Herbert Diess (AP)
Volkswagen AG abruptly ousted Herbert Diess, its chief executive officer and architect of the auto industry’s biggest electrification effort, after repeated clashes with labor unions chipped away at his support with key stakeholders.
Porsche boss Oliver Blume will succeed Diess within weeks, ending a four-year tenure in which Diess' hard-nosed leadership style caused constant friction and undermined his effectiveness. Missteps on key projects including delays at VW’s software unit also contributed to the shakeup, people familiar with the matter said.
VW’s board is betting Blume will be a more collaborative and stable leader, said the people, who asked not to be identified discussing private deliberations. He’ll remain the head of Porsche, which VW is trying to list late this year in what could be one of Europe’s biggest-ever initial public offerings.
Diess, 63, becomes the latest in a long line of leaders undone by VW’s complex hodgepodge of power centers. Skirmishes between the manufacturer’s controlling shareholder family, trade union and the German state of Lower Saxony that holds a significant stake have undermined performance and ended careers.
“Herbert Diess has strategically geared Volkswagen group toward electromobility,” Wolfgang Porsche and Hans-Michel Piech, leaders of the family with majority voting rights at VW, said in a joint statement. “It is to his particular credit that the Volkswagen group today is in a strong position for further transformation.”
Diess was hired away from BMW AG in 2015, shortly before VW admitted to rigging millions of diesel vehicles to cheat on emissions tests. He’s arguably pushed the most aggressive electrification effort among legacy car manufacturers, earning plaudits from the likes of Tesla Inc. boss Elon Musk.
Oliver Blume (AP)
Blume, 54, has been viewed as a potential successor to Diess for some time, though any changeover was seen as years away. VW’s board extended Diess’s contract around this time last year to 2025.
He’ll be flanked by Arno Antlitz, who will become VW’s chief operating officer in addition to chief financial officer.
Less than two hours before VW announced Diess’s departure from the management board, he tweeted out a LinkedIn post wishing employees a happy summer holiday and wrote that the company was in good shape for the second half of the year.
Blume started at VW as a trainee at Audi, then rose through the ranks at Seat and the company’s namesake brand before joining Porsche in 2013 as head of production. He managed to largely contain Porsche’s involvement in the diesel-emissions scandal that cost the manufacturer more than 30 billion euros ($30.7 billion).
Diess initiated an ambitious push into battery-cell production and got backing for the IPO of Porsche, which is planned for the fourth quarter. At the same time, he occasionally allowed friction with VW’s unions and other stakeholders to spill over into public. He likened VW to a “tanker” with “old, encrusted structures” in need of breaking up, vowing to modernize the company and move more quickly.
VW’s efforts to develop its own software also has been plagued by internal wrangling and delayed important projects, including a line of next-generation Audi EVs and an updated Porsche Macan sport utility vehicle.
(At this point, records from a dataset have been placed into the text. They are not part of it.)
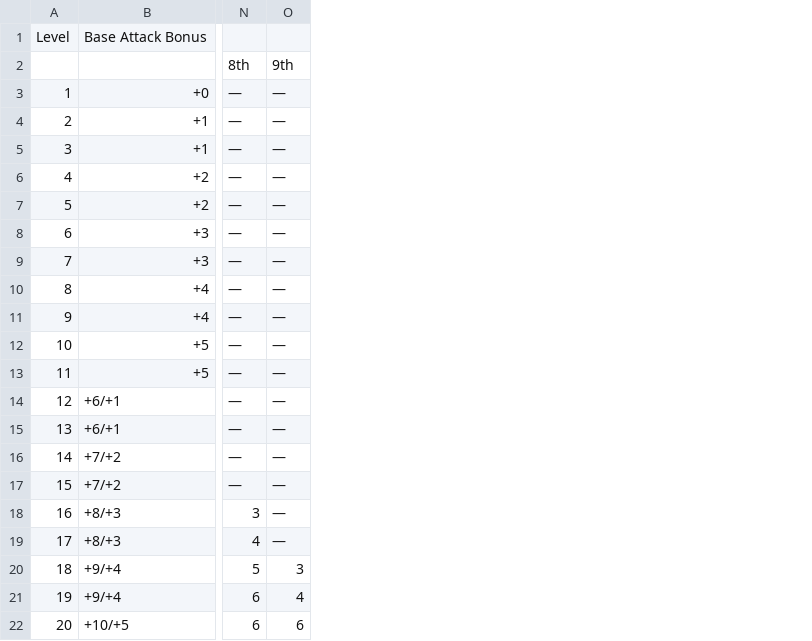
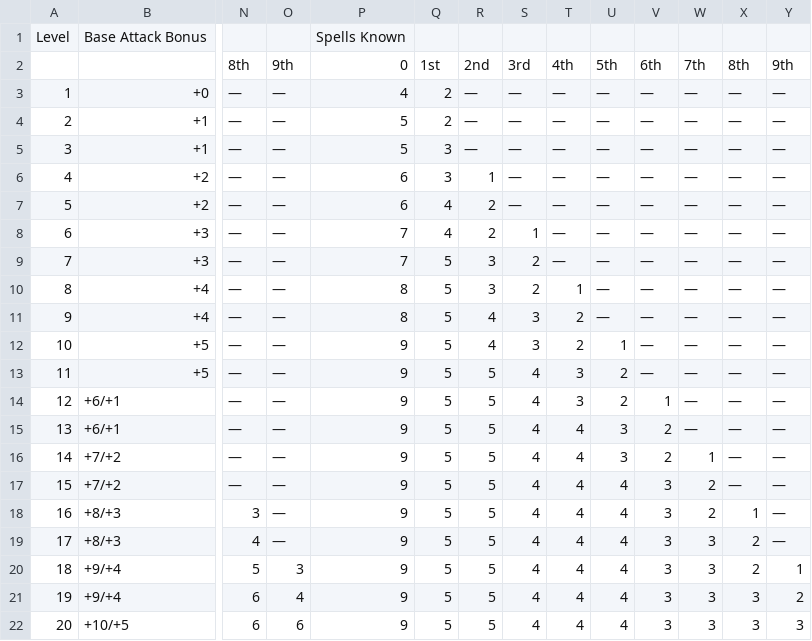
Before and after one commit to RealStandardStudios/PathfinderDataEditor, a TSV file: data/class_progression/prog_sorcerer.tsv, drawn as a sheet; only a part is shown, gaps mark what is left out; the diff names each change by its address in the sheet, - before the commit and + after, or states it on an @@ line.

Commit message:
Added "Spells Known" Tab to the partial view. Working towards Spell Level Table stuff.

```diff
--- a/data/class_progression/prog_sorcerer.tsv
+++ b/data/class_progression/prog_sorcerer.tsv
+column P, rows 1-22: Spells Known | 0 | 4 | 5 | 5 | 6 | 6 | 7 | 7 | 8 | 8 | 9 | 9 | 9 | 9 | 9 | 9 | 9 | 9 | 9 | 9 | 9
+column Q, rows 2-22: 1st | 2 | 2 | 3 | 3 | 4 | 4 | 5 | 5 | 5 | 5 | 5 | 5 | 5 | 5 | 5 | 5 | 5 | 5 | 5 | 5
+column R, rows 2-22: 2nd | — | — | — | 1 | 2 | 2 | 3 | 3 | 4 | 4 | 5 | 5 | 5 | 5 | 5 | 5 | 5 | 5 | 5 | 5
+column S, rows 2-22: 3rd | — | — | — | — | — | 1 | 2 | 2 | 3 | 3 | 4 | 4 | 4 | 4 | 4 | 4 | 4 | 4 | 4 | 4
+column T, rows 2-22: 4th | — | — | — | — | — | — | — | 1 | 2 | 2 | 3 | 3 | 4 | 4 | 4 | 4 | 4 | 4 | 4 | 4
+column U, rows 2-22: 5th | — | — | — | — | — | — | — | — | — | 1 | 2 | 2 | 3 | 3 | 4 | 4 | 4 | 4 | 4 | 4
+column V, rows 2-22: 6th | — | — | — | — | — | — | — | — | — | — | — | 1 | 2 | 2 | 3 | 3 | 3 | 3 | 3 | 3
+column W, rows 2-22: 7th | — | — | — | — | — | — | — | — | — | — | — | — | — | 1 | 2 | 2 | 3 | 3 | 3 | 3
+column X, rows 2-22: 8th | — | — | — | — | — | — | — | — | — | — | — | — | — | — | — | 1 | 2 | 2 | 3 | 3
+column Y, rows 2-22: 9th | — | — | — | — | — | — | — | — | — | — | — | — | — | — | — | — | — | 1 | 2 | 3
```
Also changed, not shown: data/class_progression/prog_bard.tsv, 2 other files.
While Diess enjoyed wide-ranging support among analysts and investors, VW’s stock price has languished in recent months. Its preferred shares have declined 24% this year, dropping the company’s market value below 84 billion euros, a far cry from a target of 200 billion euros mapped out in 2019.
Blume also will be left with the unfinished business of reviving VW’s relevance in the US. Diess had set a target to double market share in the country and planned to spend $1 billion reviving the Scout brand as a maker of electric SUV and pickup models to take on the likes of Ford Motor Co., General Motors Co. and Rivian Automotive Inc.
The VW brand, which swung to profitability in the U.S. last year, has long struggled due to the lack of popular SUV models in its lineup. In March, VW pledged $7.1 billion over the next five years toward improving its US offerings and boosting battery research and manufacturing capabilities.
VW’s board convened this week in Chattanooga, Tennessee, where the automaker produces Atlas SUVs and the electric ID.4. Scott Keogh, who returned the VW brand to profitability for the first time in years, was tapped to head the Scout brand, while Pablo Di Si, an Argentine in charge of VW South America, was named Keogh’s successor as head of the Americas.